There are some pretty strange beauty treatments being used in spas today, from slithering snails to "beauty-boosting mucus" to a snake massage in Israel. People will pay just about anything for a spa facial that promises to beat mother nature. The Shizuka spa in Manhattan promises smoother, younger looking skin from a treatment derived from nightingale excrement, called "uguisu no fun," or as they call it the Geisha Facial.

The facial concoction uses the bird's fecal material (which is mixed with its urine, because birds only have one hole for both solid and liquid waste) mixed with ground rice bran. The spa owner, Shizuka Bernstein, says that nightingale droppings are prized because of the seeds that the bird eats contains an enzyme that exfoliates skin and leaves it smoother than before.

Around 100 men and women go into the spa for the treatment monthly at a cost of $180 per session. Bernstein calls the treatment a Geisha Facial in light of the gracious hostesses and entertainers from traditional Japanese culture. While the western world might cringe at using bird poop as a skin treatment, the practice has been used for close to 400 years by geishas and actors in the Japanese theater. The practice was introduced to the Japanese by the Koreans who used the material to remove stains from kimonos and was used in a similar fashion until its skin treatment properties were discovered during the Edo period of the 1600s.

But people shouldn't worry about the sanitary nature of the treatment. The excrement is usually sterilized by ultraviolet light, which is effective in killing most types of bacteria. It is then dried, powdered, and sold to companies who use it for spa treatments.
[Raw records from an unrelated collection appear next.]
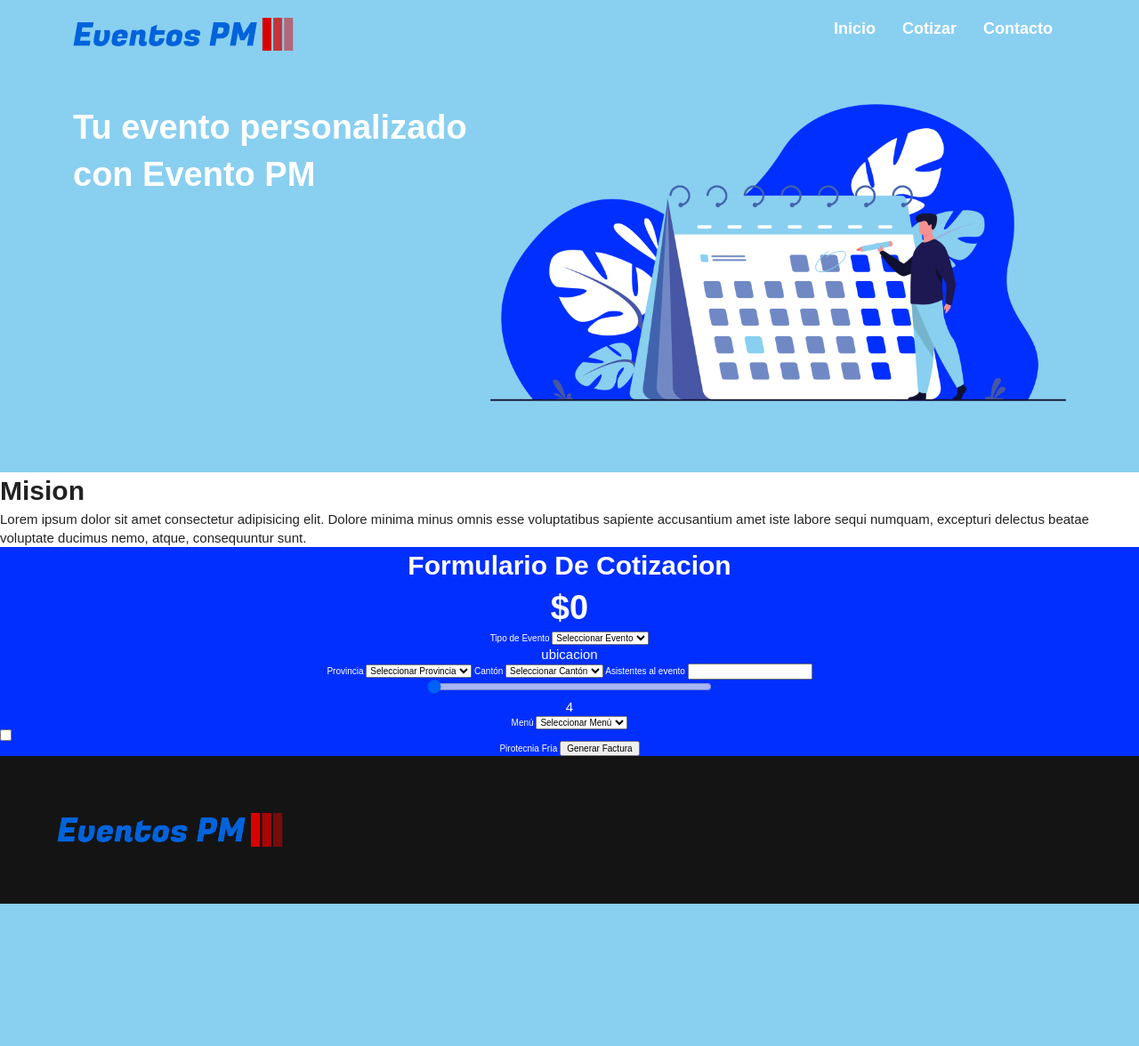
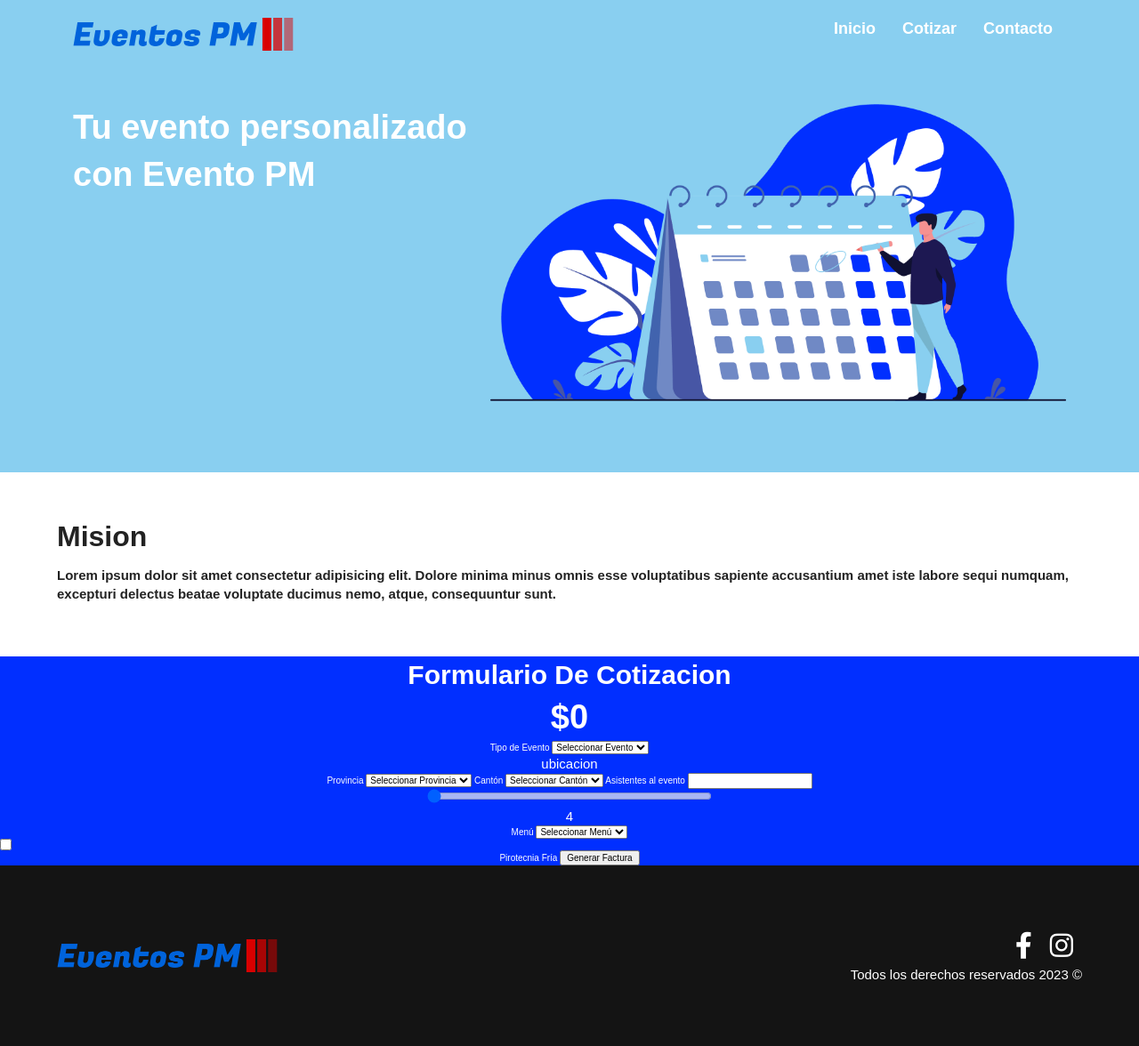
Before and after one commit to mauricioc1/eventosPM, a PHP site: page / in a window 1280 px wide. Shown: the whole page at 89% size. Before the commit the page ends 1016 px from the top, so only its background shows below. Run offline with PHP 8.4, Linux system fonts and the light colour scheme.

Commit message:
Mision + footer
Diseño y estructura de la seccion de mision y del footer

```diff
--- a/css/styles.css
+++ b/css/styles.css
@@ -90,7 +90,7 @@ textarea {
   --blue: #012FFF;
   --white: #FFFFFF;
   --lightBlue: #89CFF0;
-  --black: 141414;
+  --black: #141414;
     /* redondeado */
   --radius: 2rem;
 }
@@ -197,10 +197,20 @@ a{
     width: 100rem;
 }
 
+/* ////////////////////////// -----------------------------MISSION SECTION ---------------------- //////////////////////////////*/
 
 
+.mision{
+    padding: 5rem 0;
+}
 
-/* ////////////////////////// -----------------------------MISSION SECTION ---------------------- //////////////////////////////*/
+
+.mision p{
+    padding: 1rem 0;
+    font-weight: bold;
+}
+
+/* ////////////////////////// ----------------------------- FORMULARIO ---------------------- //////////////////////////////*/
 
 .empresa {
     background-color: #89CFF0;
@@ -237,13 +247,30 @@ a{
     display: flow;
 }
 
+/* ////////////////////////// ----------------------------- FOOTER ---------------------- //////////////////////////////*/
+
 footer{
     color: #fff;
-    background-color: #141414;
+    background-color: var(--black);
+    padding: 7rem 0;
 }
 
-footer img {
-    width: 30%;
-    height: auto;
-    padding: 5%;
+footer .container{
+    display: flex;
+    justify-content: space-between;
 }
+
+footer .footer_image {
+    width: 25rem;
+    display: flex;
+    align-items: center;
+}
+footer .social_media div{
+    display: flex;
+    justify-content: end;
+}
+footer .social_media a{
+    font-size: 3rem;
+    margin: 0 1rem;
+
+}
--- a/inc/footer.php
+++ b/inc/footer.php
@@ -1,5 +1,18 @@
     <footer id="footer">
-        <img src="imgs/logo.png">
+        <div class="container">
+            <div class="footer_image">
+                <img src="imgs/logo.png">
+            </div>
+            <div class="social_media">
+                <div class="">
+                    <a href="https://www.facebook.com" target="_blank" aria-label="Pagina de Facebook"><i class="fab fa-facebook-f"></i></a>
+                    <a href="https://www.instagram.com" target="_blank" aria-label="Pagina de Instagram"><i class="fab fa-instagram"></i></a>
+                </div>
+                <p class="copyright">Todos los derechos reservados <?php echo date('Y'); ?> &copy;</p>
+            </div>
+        </div>
+
+
     </footer>
 
     <script src="js/jquery.js"></script>
--- a/inc/header.php
+++ b/inc/header.php
@@ -7,6 +7,9 @@
     <!-- NORMALIZE -->
     <link rel="stylesheet" href="css/normalize.css">
     <link rel="stylesheet" href="css/styles.css">
+
+    <!-- FONT AWESOME -->
+    <link rel="stylesheet" href="css/fontawesome-free-6.2.1-web/css/all.min.css">
 
     <!-- Font -->
     <link rel="stylesheet" type="text/css" href="font/IstokWeb-Regular.ttf">
--- a/index.php
+++ b/index.php
@@ -1,8 +1,8 @@
 
     <?php require 'inc/header.php'; ?>
 
-    <div class="mision">
-        <h3>Mision</h3>
+    <div class="mision container">
+        <h2>Mision</h2>
         <p>Lorem ipsum dolor sit amet consectetur adipisicing elit. Dolore minima minus omnis esse voluptatibus sapiente accusantium amet iste labore sequi numquam, excepturi delectus beatae voluptate ducimus nemo, atque, consequuntur sunt.</p>
     </div>
 
```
The powder can be purchased online for as little as $20.

The rice bran is added for exfoliation of the skin and is massaged into the facial skin for a few minutes and then washed off. And yes, the treatment does not smell at all because it has been previously sanitized.

Nightingales have a high concentration of urea in their droppings, and this chemical is widely known to help the skin retain moisture. Many popular cosmetics use urea in their formulations. The enzyme is thought to help lighten the skin from blemishes.

Victoria Beckham, who has long suffered from acne, has used the procedure to improve the clarity of her skin.